Slater's gardener, James Main (1835) disputes that it arrived in England by this route and says although the rose was received by Mr. Slater in 1790, and flowered, for the first time, in his collection in 1791; the R. semperflorens was not then among his imported plants and was received through some other channel. The story of the modern rose. The Garden Magazine   (Wilson, 2015:253-256).

New Zealand's rosarian Nancy Steen, writes that it was "Introduced to New Zealand in 1814 by Rev. Samuel Marsden at the first Mission Station at Rangihoua Pa." The Charm of Old Roses (Steen, 1994:63). 

This origin is questioned by writer Keith Stewart, in Rosa Antipodes, The history of roses in New Zealand.  He says that it is a "persistant legend" and that there is "no evidence that specimans of Slater's Crimson China, were brought here on the brig Active, when it transported the original missionary settlers to Rangihoua in 1814." (1994: 65-66).  He says that there is no description of it growing in the missionary gardens in the Rangihoua settlement in the detailed reports by visitors, or in Rev. Marden's own careful records.

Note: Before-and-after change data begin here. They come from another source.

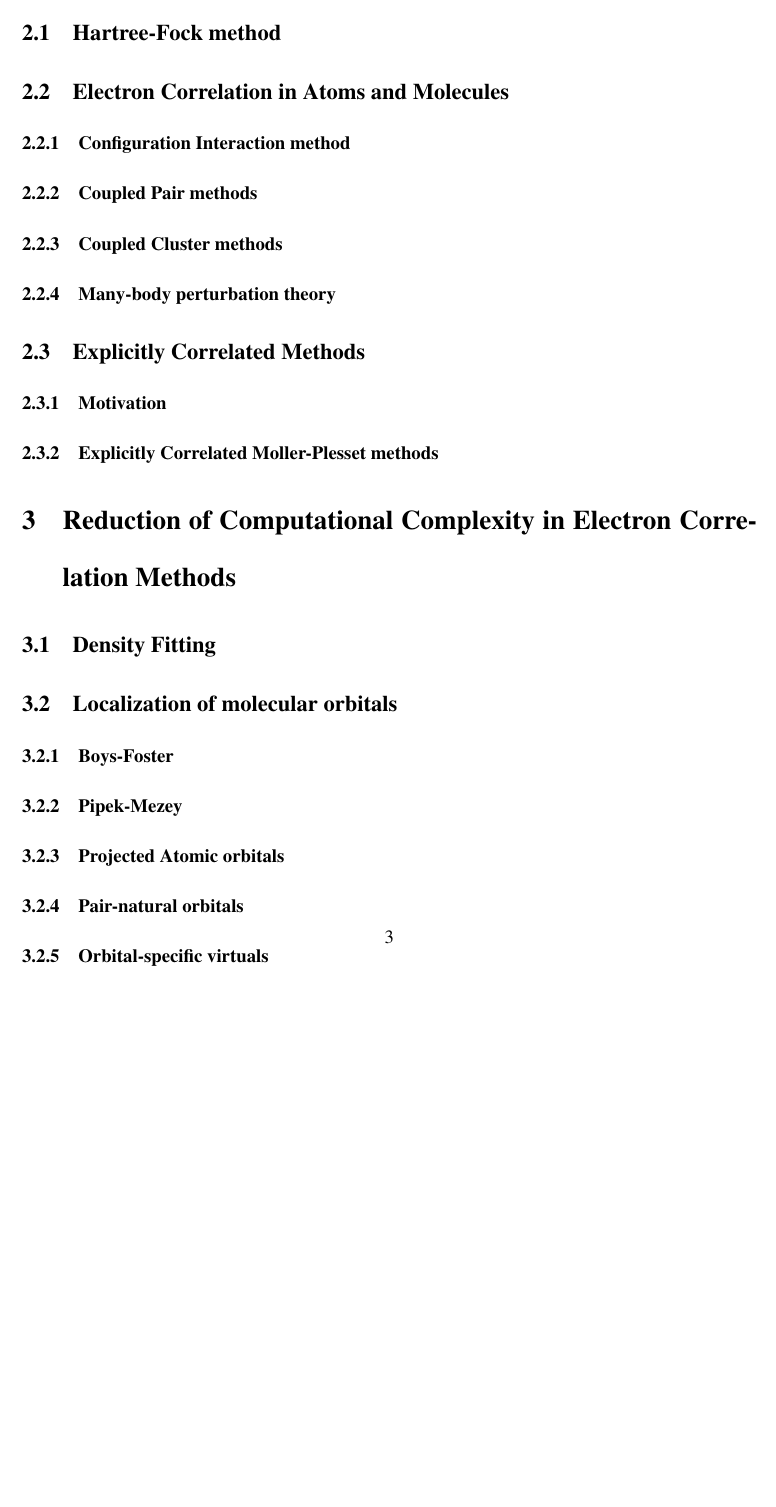
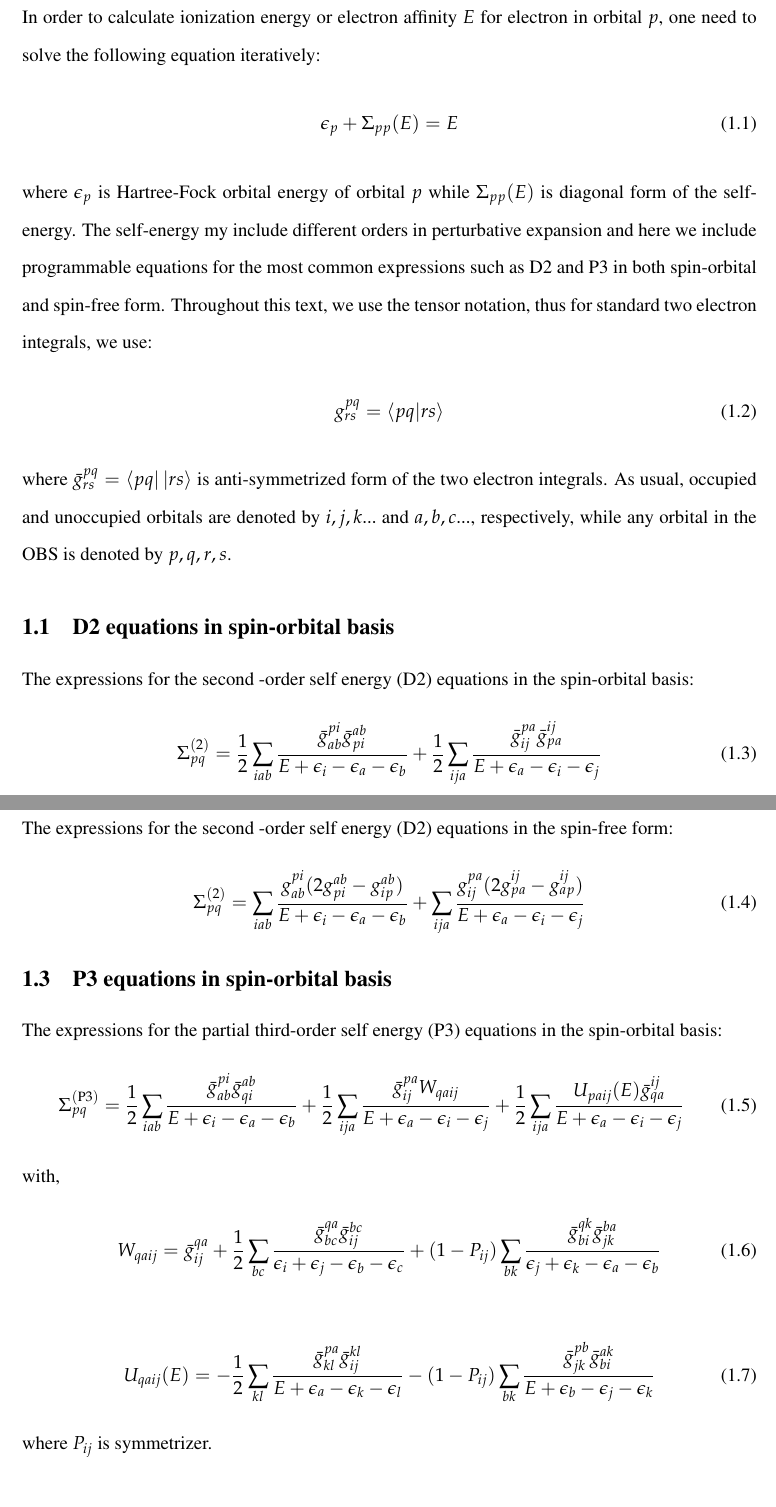
Before and after one commit to fabijan5/GF-equations, a LaTeX paper (gf-equations.tex): part of page 3 of 3 before the commit and two parts of pages 3 and 4 of 5 after it, the two joined at a grey line, cut at the place of the change, the shorter picture padded with empty space. Compiled offline with pdfLaTeX.

Commit message:
Typed D2 and P3 equations in spin-orbital and spin-free form

```diff
--- a/gf-equations.tex
+++ b/gf-equations.tex
@@ -48,7 +48,7 @@
 \email{fabijan@vt.edu}
 \affiliation[Virginia Tech]
        {Department of Chemistry, Virginia Tech, Blacksburg, VA}
-\title{Reduced-Scaling Explicitly Correlated Electronic Structure Methods}
+\title{Programmable equations of some GF methodologies}
 \date{September 6, 2013}
 
 \SectionNumbersOn
@@ -60,10 +60,44 @@
 %%%%%%%%%%%%%%%%%%%%%%%
 \newpage
 \tableofcontents
-\section{Introduction}
+\newpage
+\section{General}
+In order to calculate ionization energy or electron affinity $E$ for electron in orbital $p$, one need to solve the following equation iteratively:
+\begin{align}
+\epsilon_{p} + \Sigma_{pp}(E) = E
+\end{align}
+where $\epsilon_{p}$ is Hartree-Fock orbital energy of orbital $p$ while $\Sigma_{pp}(E)$ is diagonal form of the self-energy. The self-energy my include different orders in perturbative expansion and here we include programmable equations for the most common expressions such as D2 and P3 in both spin-orbital and spin-free form. Throughout this text, we use the tensor notation, thus for standard two electron integrals, we use:
+\begin{align}
+g^{pq}_{rs} = \braket{pq|rs}
+\end{align}
+where $\bar{g}^{pq}_{rs} = \bra{pq}\ket{rs}$ is anti-symmetrized form of the two electron integrals.
+As usual, occupied and unoccupied orbitals are denoted by $i,j,k...$ and $a,b,c...$, respectively, while any orbital in the OBS is denoted by $p,q,r,s$.
 
+\subsection{D2 equations in spin-orbital basis}
+The expressions for the second -order self energy (D2) equations in the spin-orbital basis:
+\begin{align}
+\Sigma_{pq}^{(2)} = \frac{1}{2}\sum_{iab}\frac{\bar{g}^{pi}_{ab}\bar{g}^{ab}_{pi}}{E + \epsilon_{i}-\epsilon_{a}-\epsilon_{b}}+
+\frac{1}{2}\sum_{ija}\frac{\bar{g}^{pa}_{ij}\bar{g}^{ij}_{pa}}{E + \epsilon_{a}-\epsilon_{i}-\epsilon_{j}}
+\end{align}
 
-\section{Many-Body Electronic Structure Methods}
+\subsection{Spin-free D2 equations}
+The expressions for the second -order self energy (D2) equations in the spin-free form:
+\begin{align}
+\Sigma_{pq}^{(2)} = \sum_{iab}\frac{g^{pi}_{ab}(2g^{ab}_{pi}-g^{ab}_{ip})}{E + \epsilon_{i}-\epsilon_{a}-\epsilon_{b}}+
+\sum_{ija}\frac{g^{pa}_{ij}(2g^{ij}_{pa}-g^{ij}_{ap})}{E + \epsilon_{a}-\epsilon_{i}-\epsilon_{j}}
+\end{align}
 
+\subsection{P3 equations in spin-orbital basis}
+The expressions for the partial third-order self energy (P3) equations in the spin-orbital basis:
+\begin{align}
+\Sigma_{pq}^{(\text{P}3)} =\frac{1}{2}\sum_{iab}\frac{\bar{g}^{pi}_{ab}\bar{g}^{ab}_{qi}}{E + \epsilon_{i}-\epsilon_{a}-\epsilon_{b}}+\frac{1}{2}\sum_{ija}\frac{\bar{g}^{pa}_{ij}W_{qaij}}{E + \epsilon_{a}-\epsilon_{i}-\epsilon_{j}}+\frac{1}{2}\sum_{ija}\frac{U_{paij}(E)\bar{g}^{ij}_{qa}}{E + \epsilon_{a}-\epsilon_{i}-\epsilon_{j}}
+\end{align}
+with,
+\begin{align}
+W_{qaij}=\bar{g}^{qa}_{ij}+\frac{1}{2}\sum_{bc}\frac{\bar{g}^{qa}_{bc}\bar{g}^{bc}_{ij}}{\epsilon_{i} + \epsilon_{j}-\epsilon_{b}-\epsilon_{c}}+(1-P_{ij})\sum_{bk}\frac{\bar{g}^{qk}_{bi}\bar{g}^{ba}_{jk}}{\epsilon_{j} + \epsilon_{k}-\epsilon_{a}-\epsilon_{b}}
+\end{align}
+\begin{align}
+U_{qaij}(E)=-\frac{1}{2}\sum_{kl}\frac{\bar{g}^{pa}_{kl}\bar{g}^{kl}_{ij}}{E + \epsilon_{a}-\epsilon_{k}-\epsilon_{l}}-(1-P_{ij})\sum_{bk}\frac{\bar{g}^{pb}_{jk}\bar{g}^{ak}_{bi}}{E + \epsilon_{b}-\epsilon_{j}-\epsilon_{k}}
+\end{align}
+where $P_{ij}$ is symmetrizer.
 
-\subsection{Hartree-Fock method}
@@ -69,0 +107 @@
+\Sigma_{pq}^{(\text{P}3)} =\sum_{iab}\frac{g^{pi}_{ab}(2g^{ab}_{pi}-g^{ab}_{ip})}{E + \epsilon_{i}-\epsilon_{a}-\epsilon_{b}}+\sum_{ija}\frac{g^{pa}_{ij}W_{qaij}}{E + \epsilon_{a}-\epsilon_{i}-\epsilon_{j}}+\sum_{ija}\frac{U_{paij}(E)g^{ij}_{qa}}{E + \epsilon_{a}-\epsilon_{i}-\epsilon_{j}}
@@ -70,29 +117 @@
 
-\subsection{Electron Correlation in Atoms and Molecules}
-
-\subsubsection{Configuration Interaction method}
-
-\subsubsection{Coupled Pair methods}
-
-\subsubsection{Coupled Cluster methods}
-\subsubsection{Many-body perturbation theory}
-
-\subsection{Explicitly Correlated Methods}
-\subsubsection{Motivation}
-
-\subsubsection{Explicitly Correlated Moller-Plesset methods}
-
-
-\section{Reduction of Computational Complexity in Electron Correlation Methods}
-
-\subsection{Density Fitting}
-
-\subsection{Localization of molecular orbitals}
-
-\subsubsection{Boys-Foster}
-
-\subsubsection{Pipek-Mezey}
-
-\subsubsection{Projected Atomic orbitals}
-
-\subsubsection{Pair-natural orbitals}
```
Also changed, not shown: gf-equations.tex (25 more changed lines).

Keith Stewart surmises that the plant was brought to New Zealand in 1812 by Ruatara, a Ngapuhi rangitira, of Te Hihitu hapu, who travelled to London as early as 1809. Ruatara failed in his objective to meet King George II, and was sent back to New Zealand on the Ann, where he met up with Rev. Samuel Marsden, who took him to his mission at Parramatta in Sydney. Ruatara returned to New Zealand in 1812, with seed wheat and agricultural tools and set aside land for the future missionary settlement next to his own Pa at Rangihoua. Stewart surmises that the crimson rose came to New Zealand with Ruatara in 1812, and that it was initially grown in a secret place, as red was highly prized as a symbol of mana (1994: 67-68). 

Supplier: Tasman Bay Roses, Motueka.
Gifter: 3 x Celia Wade-Brown Mayoral Fund.  Planted: 2017.  Flower bank. 

3 x Heritage Gardener's sales table, Halfway House Open Day 2017, with the support of Twigland Gardener's World.  Planted: 2018.  Flower bank.

Souvinir Dr du Jarmain

Souvinir du Dr Jamain. 1865.

Hybrid perpetual. Climber. Deep wine red fragrant flowers of beautiful form. 

Beautiful dark violet, large, double, finely shaped, colours distinct, vigorous habit. Thomas Allen Catalogue (Christchurch) 1871.

Fine bluish violet. Nairn & Sons Catalogue (Christchurch) 1892.

Supplier: Tasman Bay Roses, Motueka.
Planted: 2019. Rose Arbor.